At the same time, other inventors were working on similar devices: The Novelty Mfg Company is said to have registered a paper stapler on August 7, 1866. On 3 November 1868 Albert J. Kletzker from St. Louis received a patent for "Improvement in paper-fasteners" ( US 83640A). And William J. Brown Jr. patented his "Device for inserting and clinching metallic-staples" ( US 218227A) on August 5, 1879.
Initially only one needle per device
In 1876 McGill showed his original stapler at the world exhibition in Philadelphia, improved it further and finally received the above mentioned patent US 212316A in 1879. The beautifully designed device became the first commercially successful stapler. However, it weighed more than a kilo and could only attach a single staple at a time, then had to be reloaded.
As early as 1877, however, another inventor had applied for a patent for a lighter and more suitable device for everyday use: Henry Renno Heyl (1842-1919) from Philadelphia. Some cineasts and film historians know him as the creator of the phasmatrope. This device was able to project a sequence of still images onto a screen in such a way that they seemed to move and is therefore regarded as a milestone on the way to the invention of cinema.
Controversy among the developers
Heyls stapler, unlike McGill's "Device", allowed the user to insert the staple and push it into paper in one step ("Improvement in devices for inserting metallic staples", US 195603A). Some therefore regard him as the actual inventor of the stapler.
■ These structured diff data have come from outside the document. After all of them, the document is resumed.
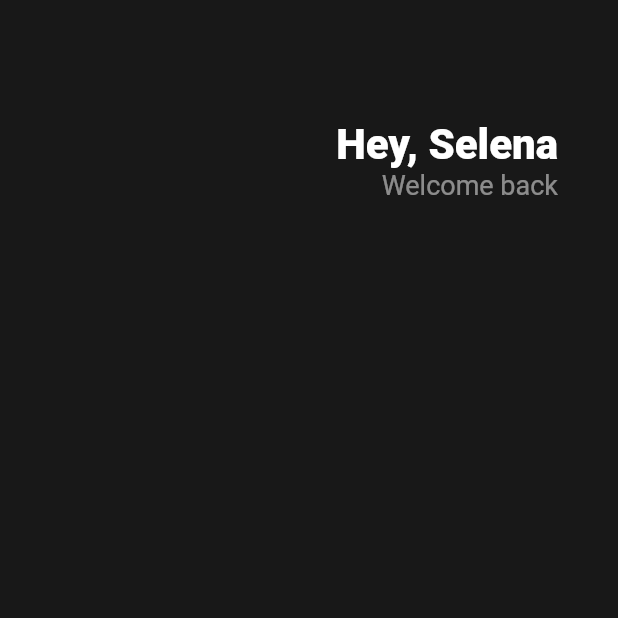
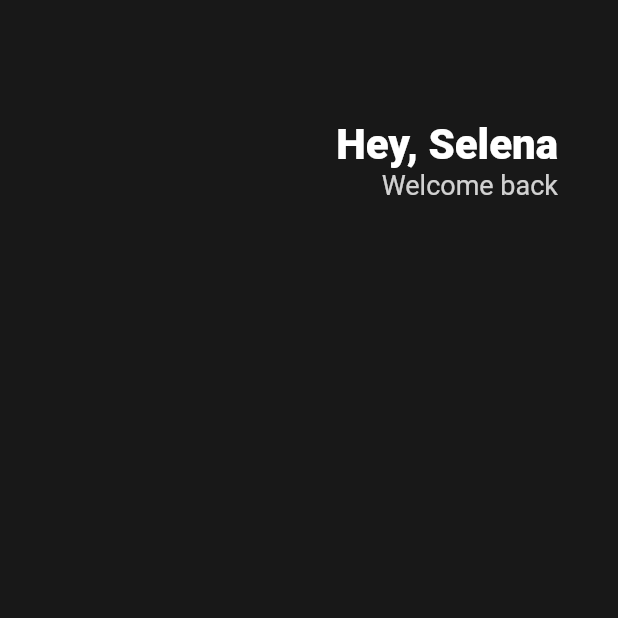
Before and after one commit to YJKimSleepyWorker/toonflix, a Flutter app: the screen it shows after launch, on a phone screen of 412 x 824 dp, the top half of it. Run offline on Flutter 3.47's test engine with Material 2 defaults, Android fonts, the phone set to English and light mode, and no system bars.

Commit message:
flutter inspector 사용법
//view-tool windows- flutter inspector
//layout explorer 에서는 레이아웃의 수치와 크기를 보고 정렬을 수정할 수 있음
//widget details tree에서는 적용된 모든 속성들을 볼 수 있음
//트리에서는 APP이 어떻게 만들어졌는지 자식관계를 알 수 있음
//위젯모드를 선택하면 클릭을 통해서 위젯의 포함관계를 알 수 있음
//show guidelines에서는 모든 위젯의 가이드라인을 보여줌

```diff
--- a/lib/main.dart
+++ b/lib/main.dart
@@ -52,6 +52,12 @@ class App extends StatelessWidget{
 //1. 위젯을 사용할 때 마다 우리는 클래스를 인스턴트 화 하고있다.(new를 생략함.)s
 */
 //////////////////////////////////////////////////////////////
+//view-tool windows- flutter inspector
+//layout explorer 에서는 레이아웃의 수치와 크기를 보고 정렬을 수정할 수 있음
+//widget details tree에서는 적용된 모든 속성들을 볼 수 있음
+//트리에서는 APP이 어떻게 만들어졌는지 자식관계를 알 수 있음
+//위젯모드를 선택하면 클릭을 통해서 위젯의 포함관계를 알 수 있음
+//show guidelines에서는 모든 위젯의 가이드라인을 보여줌
 import 'package:flutter/material.dart';
 
 void main() {
@@ -89,7 +95,7 @@ class App extends StatelessWidget{
                     ),
                     Text('Welcome back',
                       style: TextStyle(
-                        color: Colors.white.withOpacity(0.5),
+                        color: Color.fromRGBO(255, 255, 255, 0.8),
                         fontSize: 18,
                       ),
                     ),
```
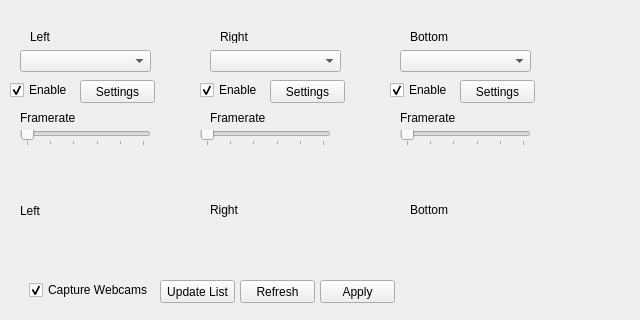
Above: Hanse/Module_Webcams/form_webcams.ui from iti-luebeck/HANSE2011 before the change; both pictures show x 0 to 640 and y 0 to 320 of the 640 by 482 pixel window. Below: the same form after it.
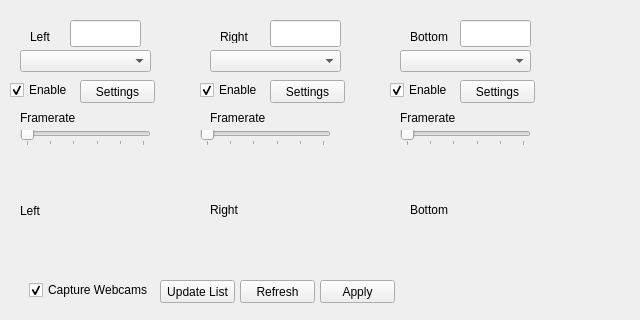
That is the form after the change.

```diff
--- a/Hanse/Module_Webcams/form_webcams.ui
+++ b/Hanse/Module_Webcams/form_webcams.ui
@@ -447,6 +447,36 @@
 Grabbing a frame could take up to 300ms in dark enviroments.</string>
    </property>
   </widget>
+  <widget class="QLineEdit" name="leftCamID">
+   <property name="geometry">
+    <rect>
+     <x>70</x>
+     <y>20</y>
+     <width>71</width>
+     <height>27</height>
+    </rect>
+   </property>
+  </widget>
+  <widget class="QLineEdit" name="rightCamID">
+   <property name="geometry">
+    <rect>
+     <x>270</x>
+     <y>20</y>
+     <width>71</width>
+     <height>27</height>
+    </rect>
+   </property>
+  </widget>
+  <widget class="QLineEdit" name="bottomCamID">
+   <property name="geometry">
+    <rect>
+     <x>460</x>
+     <y>20</y>
+     <width>71</width>
+     <height>27</height>
+    </rect>
+   </property>
+  </widget>
  </widget>
  <resources/>
  <connections/>
```
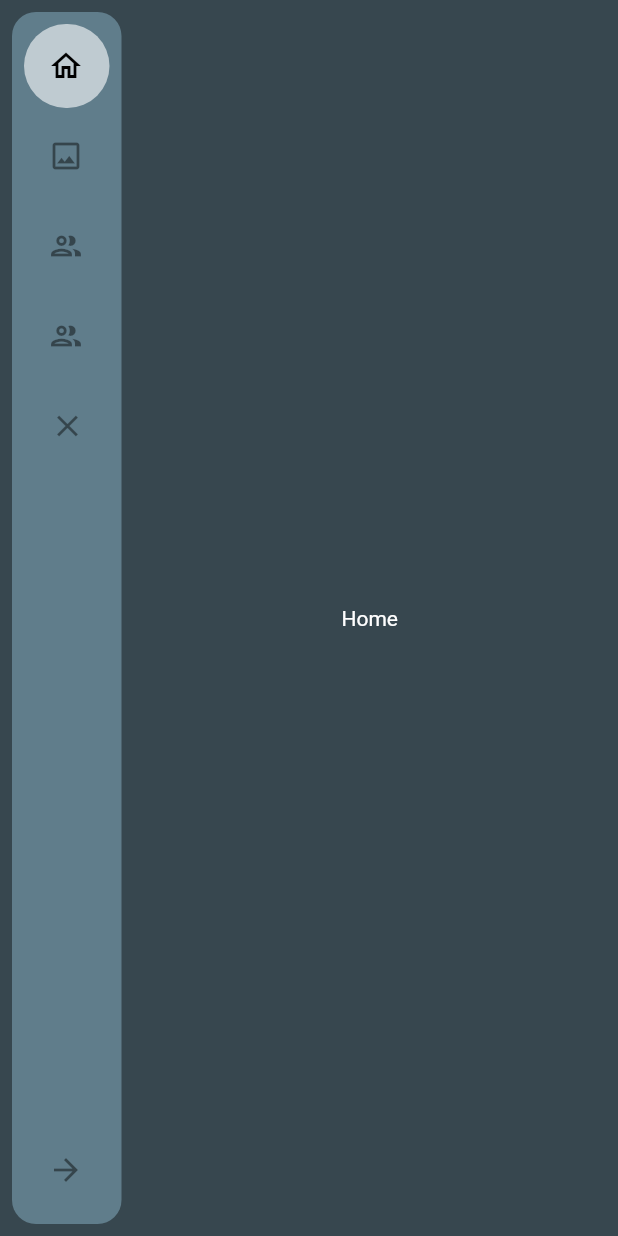
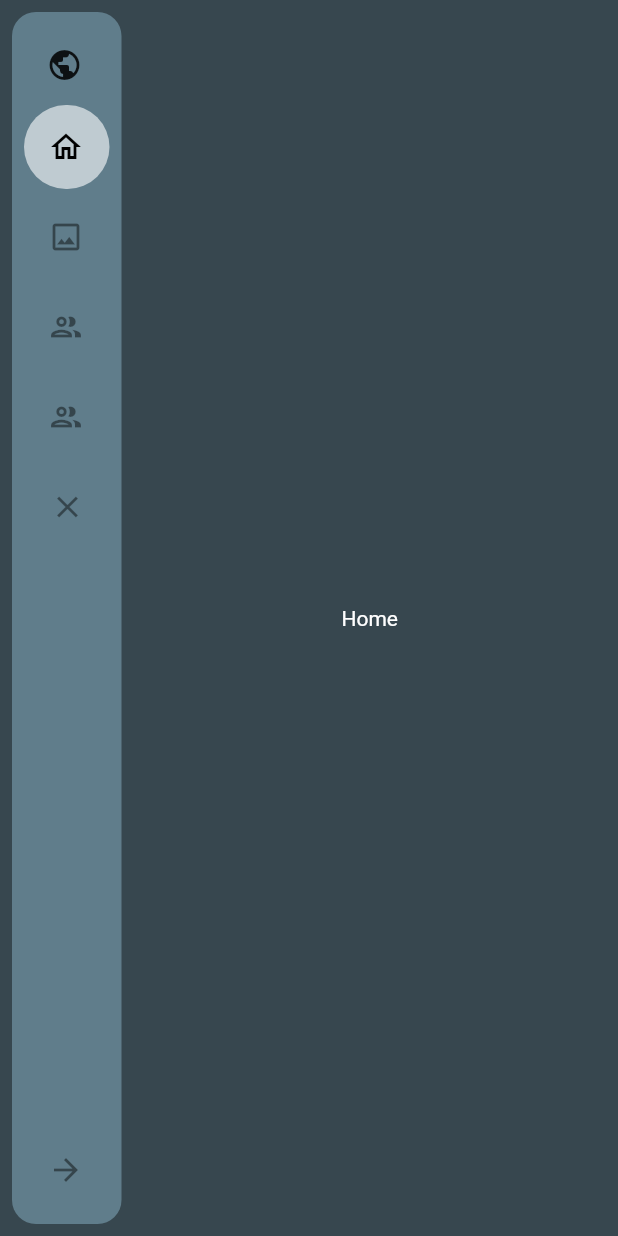
Before and after one commit to felixkriechbaum/SimpleSidebar, a Flutter app: the screen it shows after launch, on a phone screen of 412 x 824 dp. Run offline on Flutter 3.47's test engine with Material 2 defaults, Android fonts, the phone set to English and light mode, and no system bars.

Commit message:
## 0.0.6
## 0.0.6
* Removed:
  * Unwanted log (printed index every time tapped got called)
* Fixed:
  * always red background from the titleimage
  * selectedTextColor & unselectedTextColor not used
* Added
  * titleTextTheme (for more customise possibilities)
  * Collapse String
* Cleanup:
  * Not needed Container
* Known bugs:
  * Not able to change the size of the titleImage
  * Not able to place elements on the bottom (footer)

```diff
--- a/example/lib/main.dart
+++ b/example/lib/main.dart
@@ -71,9 +71,19 @@ class _MyHomePageState extends State<MyHomePage> {
         body: Row(
           children: [
             SimpleSidebar(
-              simpleSidebarTheme: SimpleSidebarTheme(),
+              simpleSidebarTheme: SimpleSidebarTheme(
+                titleTextTheme: const TextStyle(
+                  color: Colors.white,
+                  fontSize: 18,
+                  fontWeight: FontWeight.bold,
+                ),
+              ),
+              titleText: "Hello World",
+              titleImage: const Icon(Icons.public),
               initialExpanded: false,
               sidebarItems: widget.sidebarItems,
+              collapsedString: "Collapse Me :)",
+              expandedString: "Expand Me :)",
               onTapped: (value) => onTapped(value),
               toggleSidebar: (value) {
                 log("Sidebar is now $value");
--- a/lib/simple_sidebar.dart
+++ b/lib/simple_sidebar.dart
@@ -1,6 +1,4 @@
 library simple_sidebar;
-
-import 'dart:developer';
 
 import 'package:flutter/material.dart';
 import 'package:simple_sidebar/simple_sidebar_element.dart';
@@ -26,6 +24,12 @@ class SimpleSidebar extends StatefulWidget {
   /// The title sub text (like version number)
   final String? titleSubText;
 
+  /// The text to show when the sidebar is expanded
+  final String? expandedString;
+
+  /// The text to show when the sidebar is collapsed
+  final String? collapsedString;
+
   /// The initial expanded state of the sidebar (default: false)
   final bool? initialExpanded;
 
@@ -42,6 +46,8 @@ class SimpleSidebar extends StatefulWidget {
       this.titleImage,
       this.titleText,
       this.titleSubText,
+      this.collapsedString,
+      this.expandedString,
       this.initialExpanded})
       : super(key: key);
 
@@ -87,11 +93,8 @@ class _SimpleSidebarState extends State<SimpleSidebar> {
                 crossAxisAlignment: CrossAxisAlignment.center,
                 children: [
                   widget.titleImage != null
-                      ? Container(
-                          width: 54,
-                          height: 54,
-                          color: Colors.red,
-                          child: widget.titleImage)
+                      ? SizedBox(
+                          width: 54, height: 54, child: widget.titleImage)
                       : const SizedBox(),
                   Column(
                     mainAxisAlignment: MainAxisAlignment.spaceEvenly,
@@ -99,10 +102,15 @@ class _SimpleSidebarState extends State<SimpleSidebar> {
                       AnimatedContainer(
                         duration: const Duration(milliseconds: 400),
                         curve: Curves.easeInOut,
-                        width: isExpanded ? 110 : 0,
+                        width: isExpanded
+                            ? widget.titleImage == null
+                                ? 162
+                                : 110
+                            : 0,
                         child: widget.titleText != null
                             ? Text(
                                 widget.titleText.toString(),
+                                style: widget.simpleSidebarTheme.titleTextTheme,
                                 overflow: TextOverflow.fade,
                                 softWrap: false,
                               )
@@ -139,7 +147,9 @@ class _SimpleSidebarState extends State<SimpleSidebar> {
               ),
               const Spacer(),
               Tooltip(
-                message: isExpanded ? "Collapse" : "Expand",
+                message: isExpanded
+                    ? widget.collapsedString ?? "Collapse"
+                    : widget.expandedString ?? "Expand",
                 child: Container(
                   decoration: BoxDecoration(
                     borderRadius: BorderRadius.circular(32),
@@ -150,8 +160,8 @@ class _SimpleSidebarState extends State<SimpleSidebar> {
                     leading: isExpanded
                         ? const Icon(Icons.arrow_back)
                         : const Icon(Icons.arrow_forward),
-                    title: const Text("Collapse",
-                        softWrap: false, overflow: TextOverflow.clip),
+                    title: Text(widget.collapsedString ?? "Collapse",
+                        softWrap: false, overflow: TextOverflow.fade),
                     onTap: () => toggleExpanded(),
                     hoverColor: widget.simpleSidebarTheme.hoverColor,
                   ),
@@ -194,7 +204,6 @@ class _SimpleSidebarState extends State<SimpleSidebar> {
             softWrap: item.wrapWord ?? false,
           ),
           onTap: () {
-            log(index.toString());
             widget.onTapped(index);
             setState(() {
               selectedValue = index;
--- a/lib/simple_sidebar_theme.dart
+++ b/lib/simple_sidebar_theme.dart
@@ -37,6 +37,9 @@ class SimpleSidebarTheme {
   /// The distance between the elements in the sidebar
   double? distanceBetweenElements = 8;
 
+  /// The text style of the title
+  TextStyle? titleTextTheme = const TextStyle();
+
   /// Creates a new [SimpleSidebarTheme]
   SimpleSidebarTheme(
       {this.expandedBackgroundColor = Colors.blueGrey,
@@ -50,5 +53,6 @@ class SimpleSidebarTheme {
       this.hoverColor = Colors.black12,
       this.expandedWidth,
       this.collapsedWidth,
+      this.titleTextTheme,
       this.distanceBetweenElements});
 }
--- a/pubspec.yaml
+++ b/pubspec.yaml
@@ -1,6 +1,6 @@
 name: simple_sidebar
 description: A very simple sidebar with Icons, Texts, Header and smoothing. Easy to implement and easy to use
-version: 0.0.5
+version: 0.0.6
 homepage: https://github.com/felixkriechbaum/SimpleSidebar
 
 environment:
```
Also changed, not shown: 1 other file.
In view of the many similar patents coming up within a short period of time, it is not surprising that the various inventors and manufacturers all sued each other towards the end of the 19th century. The first truly "modern" staplers came onto the market only after the First World War.
What do they call the stapler in Japan?
In Japan all staplers are called "hotchkiss". This is because the imported "No. 1 Stapler" from E. H. Hotchkiss Co. in Norwalk was the first stapler of this type on the Japanese market. Hotchkiss therefore became a generic term (e.g. "Tempo" in Germany). This device had a characteristic spiral-shaped "tail" as a clamp magazine. It was patented by James A. Keyes as "Stapling machine" on December 1, 1896 for the Greenfield Automatic Fastener Co. ( US 572346A). This was taken over by Jones Manufacturing Co., which marketed it as "Star Paper Fastener". Hotchkiss bought the company and made it the "Hotchkiss No. 1." - a worldwide success and perhaps the first "modern" stapler. The company continued to develop its staplers and applied for several new patents (e.g. US 971130A, US 1480163A).
...and what in Switzerland?
In Switzerland, on the other hand, the staplers are called "Bostitch". Here, too, a company name became a generic term. Thomas Briggs founded the Boston Wire Stitcher Company in Arlington in 1896, which initially concentrated on industrial stitching machines. In 1914, however, the company introduced its first "Portable Stapling Machine" ( US 1119093A), an invention by Arthur H. Maynard. He continued to work on improvements and registered a new "Stapling Machine" on June 10, 1922 ( US 1506073A). Under the abbreviated company name, this machine came onto the market in 1924 as "Bostitch No. 1" and was the first to use connected staples in a modern style.
The stapler, indispensable for paperwork of all kinds for a long time, is a threatened species today. The variety of subspecies of staples is still enormous - there are many different designs and sizes, e.g. 24/6, 26/6, 26/8, 23/6, 23/8, 23/10 and 23/13 - but the electronic file is increasingly restricting its habitat.
And that's probably a good thing, actually.
- You can resarch historic and new patent documents in the DPMA database DEPATISnet
Pictures: DEPATISnet, Mikebartnz [Public domain] from Wikimedia Commons
Last updated: 18/06/19